Web page edit records:
▬▬▬▬▬▬▬▬▬▬
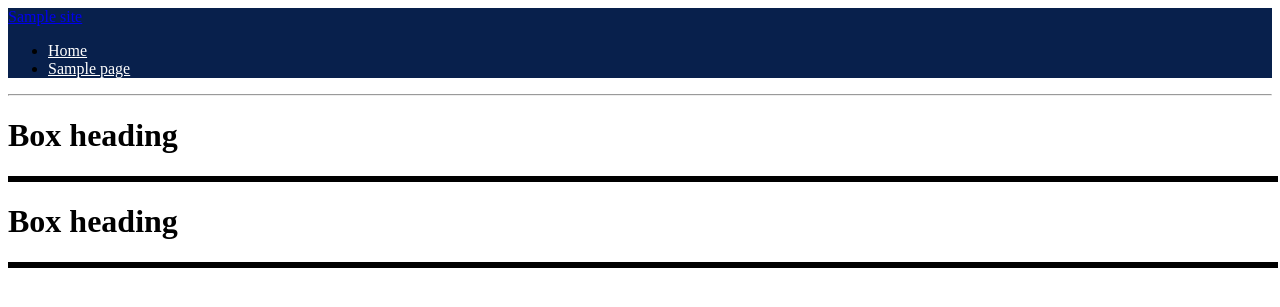
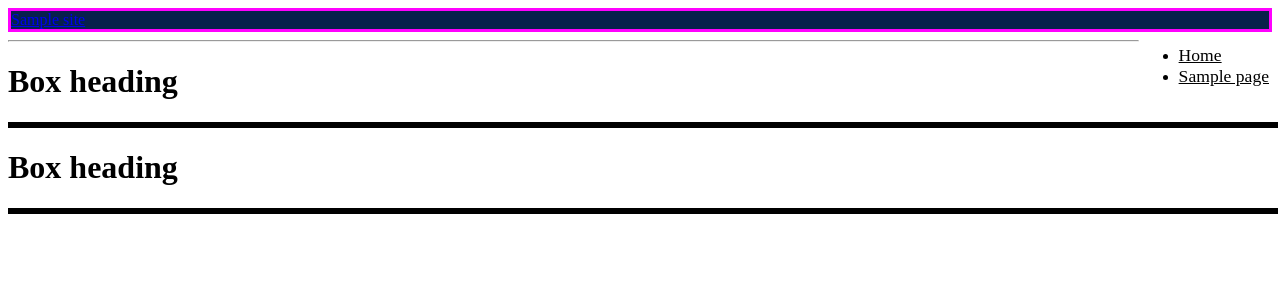
Before and after one commit to elishevabina/LB-website-dev, a WordPress theme: template impulse-child/index.php in a window 1280 px wide. Shown: the top 307 px of the page. Run offline with PHP 8.4 and a stand-in for WordPress, Linux system fonts and the light colour scheme; the site name, menu and one post (Sample post) are stand-ins, and other content is empty.

Commit message:
more of the same

```diff
--- a/impulse-child/header.php
+++ b/impulse-child/header.php
@@ -41,8 +41,10 @@ If it breaks things, that's a fault in impulse, right? -->
 	<?php } ?>
 
 	</div>
+		</div> <!--row end.  Moved in child theme.-->
 
-	<!--top menu-->
+	<!--top menu--><!--this is inside header_container and outside row, meaning it's no longer a sibling of the logo.
+	For some reason this also seems to put it outside the border of header_container?-->
 			<div class="nine columns" id="menu_container" >
 
 		<?php $navcheck = '' ; ?>
@@ -61,6 +63,6 @@ If it breaks things, that's a fault in impulse, right? -->
 	</div>
 
 
-		</div>
+
 
 	</div><!--header container end-->
--- a/impulse-child/style.css
+++ b/impulse-child/style.css
@@ -20,18 +20,30 @@ body {
         }
 
 /*header*/
-#header, #header_container {
+#header_container {
+        border: solid;
+        border-color: magenta;
+        }
+
+#header_container .row {
         background-color: #08204c;
        /* margin-top: 0 ;
         height: 70%;*/
 }
 
+
+
 /*main navigation */
+
+#menu_container {
+        float: right;
+        }
 
 /*at the moment #nav is a ul*/
 
 #nav a, #nav a:visited {
-        color: white;
+        color: black;
+        font-size: 1.1em;
 }
 
 #nav li ul {
```
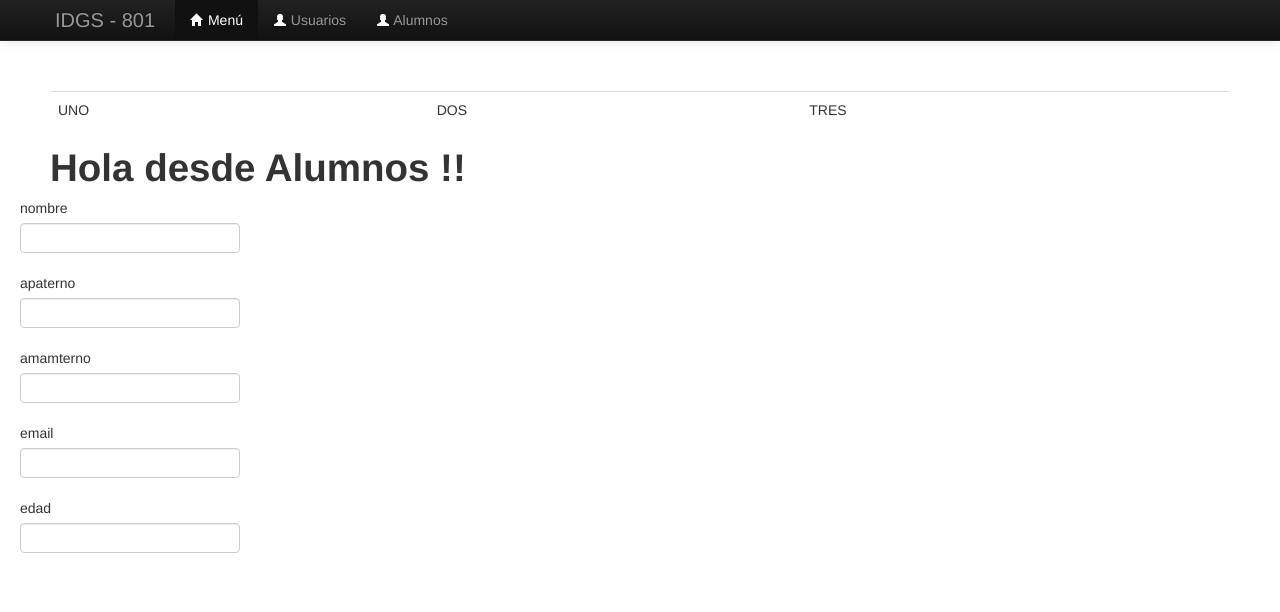
After one commit to IDGS801-21002445/practicas-parcial-1-IDGS-801, a Flask app: page /alumnos in a window 1280 px wide. The commit adds this page. Shown: the top 612 px of the page. Run offline with Flask 3, Linux system fonts and the light colour scheme; some libraries are stand-ins or nearby versions.

Commit message:
"29/01/24 JARH"

```diff
--- /dev/null
+++ b/forms.py
@@ -0,0 +1,17 @@
+#from wtforms import Form
+from wtforms import Form
+#from wtforms import StringField, TelField, IntegerField
+from wtforms import StringField,TelField,IntegerField
+#from wtforms import EmailField
+from wtforms import StringField,TelField,IntegerField
+#from wtforms.validators import DataRequired, Email
+from wtforms.validators import DataRequired,Email
+
+
+
+class UserForm(Form):
+    nombre = StringField('nombre')
+    email = StringField("email")
+    apaterno = TelField("apaterno")
+    amaterno = StringField('amamterno')
+    edad = IntegerField('edad')
--- a/main.py
+++ b/main.py
@@ -1,5 +1,5 @@
 from flask import Flask, render_template, request
-
+import forms
 app = Flask(__name__)
 
 @app.route("/")
@@ -28,6 +28,13 @@ def resultado() :
     return "No aplica"
 
 
+@app.route("/alumnos", methods=['GET','POST'])
+def alumnos():
+
+    alumno_clase = forms.UserForm(request.form)
+    if request.method == 'POST':
+        pass
+    return render_template("alumnos.html", form=alumno_clase)
 
 if __name__ == "__main__":
     app.run(debug=True)
--- /dev/null
+++ b/templates/_macros.html
@@ -0,0 +1,9 @@
+{%macro datos(name, placeholder, type='text') %}
+
+<p><input type="{{type}}" name="{{name}}" placeholder="{{placeholder}}"></p>
+
+{%endmacro %}
+{%macro camposNuevos(field)%}
+<td>{{field.label}}</td>
+<td>{{field(**kwargs)| safe}}</td>
+{%endmacro %}
--- /dev/null
+++ b/templates/alumnos.html
@@ -0,0 +1,41 @@
+{% extends "layout.html" %}
+
+{% block conteiner %}
+{% import "_macros.html" as macros %}
+    <h1>Hola desde Alumnos !!</h1>
+    <title>Alumnos</title>
+    <form action="">
+        <div class="row control-group">
+            <div class="form-group col-xs-12 floating-label-form-group control">
+                {{macros.camposNuevos(form.nombre,class="form-control")}}
+            </div>
+        </div>
+
+        <div class="row control-group">
+            <div class="form-group col-xs-12 floating-label-form-group control">
+                {{macros.camposNuevos(form.apaterno,class="form-control")}}
+            </div>
+        </div>
+        <div class="row control-group">
+            <div class="form-group col-xs-12 floating-label-form-group control">
+                {{macros.camposNuevos(form.amaterno,class="form-control")}}
+            </div>
+        </div>
+        <div class="row control-group">
+            <div class="form-group col-xs-12 floating-label-form-group control">
+                {{macros.camposNuevos(form.email,class="form-control")}}
+            </div>
+        </div>
+        <div class="row control-group">
+            <div class="form-group col-xs-12 floating-label-form-group control">
+                {{macros.camposNuevos(form.edad,class="form-control")}}
+            </div>
+        </div>
+        <!-- {{macros.datos("Nombre","NOMBRE")}}
+        {{macros.datos("Sueldo","SUELDO", "")}}
+        {{form.nombre}}
+        {{form.apaterno}}
+        {{form.amaterno}} -->
+    </form>
+
+{% endblock %}
--- a/templates/layout.html
+++ b/templates/layout.html
@@ -1,11 +1,91 @@
+
 <!DOCTYPE html>
+<html lang="en">
+<head>
+    <meta charset="UTF-8">
+    <meta name="viewport" content="width=<device-width>, initial-scale=1.0">
+    <title>Document</title>
+    <!-- <link href="https://cdn.jsdelivr.net/npm/bootstrap@5.3.2/dist/css/bootstrap.min.css" rel="stylesheet" integrity="sha384-T3c6CoIi6uLrA9TneNEoa7RxnatzjcDSCmG1MXxSR1GAsXEV/Dwwykc2MPK8M2HN" crossorigin="anonymous">
+    <script src="https://cdn.jsdelivr.net/npm/bootstrap@5.3.2/dist/js/bootstrap.bundle.min.js" integrity="sha384-C6RzsynM9kWDrMNeT87bh95OGNyZPhcTNXj1NW7RuBCsyN/o0jlpcV8Qyq46cDfL" crossorigin="anonymous"></script> -->
+    <link href="../static/bootstrap/css/bootstrap.min.css" rel="stylesheet">
+    <link href="../static/bootstrap/css/bootstrap-responsive.min.css" rel="stylesheet">
+</head>
+<body>
+    <div class="navbar navbar navbar-inverse navbar-fixed-top">
+        <div class="navbar-inner">
+            <div class="container">
+                <a href="" class="brand">
+                    IDGS - 801
+                </a>
+                <ul class="nav">
+                    <li class="active">
+                        <a href="">
+                            <i class="icon-home icon-white"></i>
+                            Menú
+                        </a>
+                    </li>
+                    <li>
+                        <a href="">
+                            <i class="icon-user icon-white"></i>
+                            Usuarios
+                        </a>
+                    </li>
+                    <li>
+                        <a href="">
+                            <i class="icon-user icon-white"></i>
+                            Alumnos
+                        </a>
+                    </li>
+                </ul>
+            </div>
+        </div>
+        <div class="content" style="margin:50px;">
+            <table class="table table">
+                <tr>
+                    <td>UNO</td>
+                    <td>DOS</td>
+                    <td>TRES</td>
+                </tr>
+            </table>
+
+        {%block conteiner %}
+
+        {%endblock%}
+
+        </div>
+    </div>
+<!-- <div class="content">
+    <div class="row">
+        <table class="table table">
+            <tr>
+                <td>UNO</td>
+                <td>DOS</td>
+                <td>TRES</td>
+            </tr>
+        </table>
+
+    {%block content %}
+
+    {%endblock%}
+
+    </div>
+
+</div> -->
+
+
+</body>
+</html>
+<!-- <!DOCTYPE html>
 <html lang="en">
 <head>
     <meta charset="UTF-8">
     <meta name="viewport" content="width=device-width, initial-scale=1.0">
     <title>Document</title>
-    <link href="../static/bootstrap/css/bootstrap.min.css" rel="stylesheet">
+     <link href="../static/bootstrap/css/bootstrap.min.css" rel="stylesheet">
     <link href="../static/bootstrap/css/bootstrap-responsive.min.css" rel="stylesheet">
+    <link href="https://cdn.jsdelivr.net/npm/bootstrap@5.3.2/dist/css/bootstrap.min.css" rel="stylesheet" integrity="sha384-T3c6CoIi6uLrA9TneNEoa7RxnatzjcDSCmG1MXxSR1GAsXEV/Dwwykc2MPK8M2HN" crossorigin="anonymous">
+    <script src="https://cdn.jsdelivr.net/npm/bootstrap@5.3.2/dist/js/bootstrap.bundle.min.js" integrity="sha384-C6RzsynM9kWDrMNeT87bh95OGNyZPhcTNXj1NW7RuBCsyN/o0jlpcV8Qyq46cDfL" crossorigin="anonymous"></script>
+
     <style>
         body{
             padding-top: 60px;
@@ -44,8 +124,8 @@
         </div>
     </div>
     <div class="container">
-        {% block content %}
+        {% block container %}
         {% endblock %}
     </div>
 </body>
-</html>
+</html> -->
```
▬▬▬▬▬▬▬▬▬▬
Task item: The required output is a copy of each line in the records where the string "StringField" occurs.

Written answer:
+#from wtforms import StringField, TelField, IntegerField
+from wtforms import StringField,TelField,IntegerField
+from wtforms import StringField,TelField,IntegerField
+    nombre = StringField('nombre')
+    email = StringField("email")
+    amaterno = StringField('amamterno')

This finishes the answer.